The app stores are overrun, and there’s little way to get noticed until you break into the charts. So Google announced it’s making it easier to buy an AdWords unit called “Click-To-Download” mobile ads that lead directly to iTunes and Google Play. With a similar design to Facebook’s app ads, Google is reaching out its hand for a cut of the paid discovery market emerging as every company in the world goes mobile.
How are the big ad platforms going to stay afloat as users shift from the full-sized web to the small screen? Less room to show ads and reluctance to tap in payment information to make purchases mean traditional advertising models fail on mobile.
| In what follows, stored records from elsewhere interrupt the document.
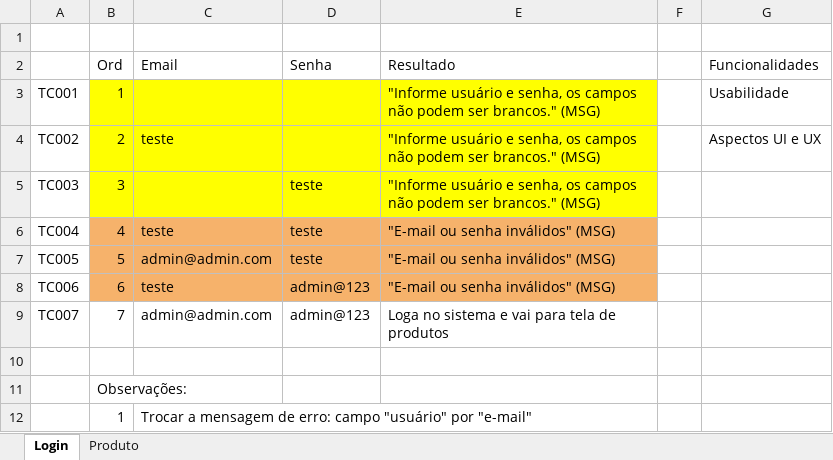
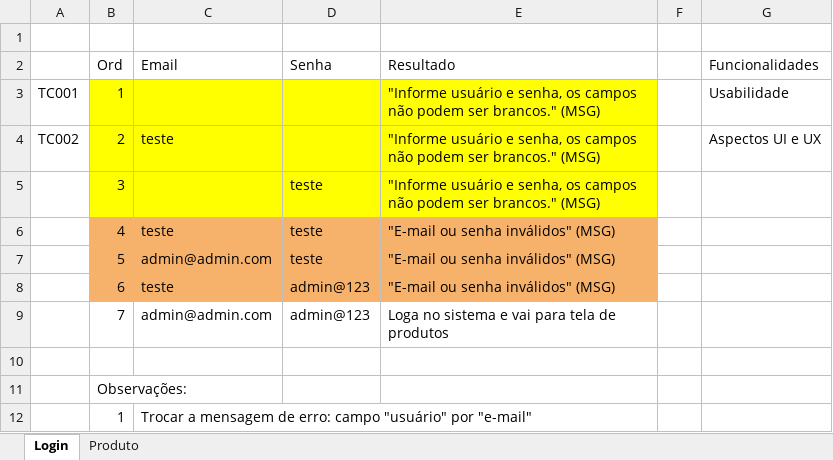
Before and after one commit to Parllon/prova_teste_software, an Excel workbook: prova-testes-software/Planilha_de_planejamento_de_testes.xlsx, sheet Login, drawn as a sheet; values as stored, in another font and other column widths than the file's, no borders; charts and pictures not drawn; the diff names each change by its address in the sheet, - before the commit and + after, or states it on an @@ line.

```diff
--- a/prova-testes-software/Planilha_de_planejamento_de_testes.xlsx (sheet Login)
+++ b/prova-testes-software/Planilha_de_planejamento_de_testes.xlsx (sheet Login)
-A5: TC003
+A5: (empty)
-A6: TC004
+A6: (empty)
-A7: TC005
+A7: (empty)
-A8: TC006
+A8: (empty)
-A9: TC007
+A9: (empty)
```
Also changed, not shown: sheet Produto, charts or pictures, 5 other files.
But there’s one type of conversion that’s much easier on the go and that advertisers are willing to pay for: app installs.
As most smartphone users already have their credit card information stored with Apple or Google, ads that instantly open their app stores can quickly show a return on investment. Either people buy a paid app with a simple touch and perhaps an entry of their password, seamlessly make in-app physical or digital purchases later, or view more ads in the app that pay out to the developer. Advertisers love obvious ROI, and that’s what they get from paid app discovery.
To chase this market, Facebook launched mobile app install ads in October, and they’ve been a hit. Twenty percent of the top 100 grossing iOS apps were using them by January, and the ads have been shown to have low costs and high click-through rates, at least on the social network. So it makes perfect sense for Google to have its own version. It launched a few years ago but is getting highlighted now alongside an easier buying interface for developers. Update: Google has had app install ads for a few years, it’s the buying interface and focus that’s news.
Google’s Click-To-Download AdWords ads can be placed on mobile sites, and they kick users directly to their device’s app store when tapped. The installs they drive can give apps the boost they need to show up in lists like Top 10, New and Noteworthy, or What’s Hot where they can rise above the sea of crappy apps and start racking up organic downloads. Users who have the app already can have clicks open them to specific Page thanks the app ad extensions instead of conjuring the app store.
Businesses are spending money to build apps, and earning money once they’re used, so if it takes paying Google or Facebook to get them installed, well then “shut up and take my money.”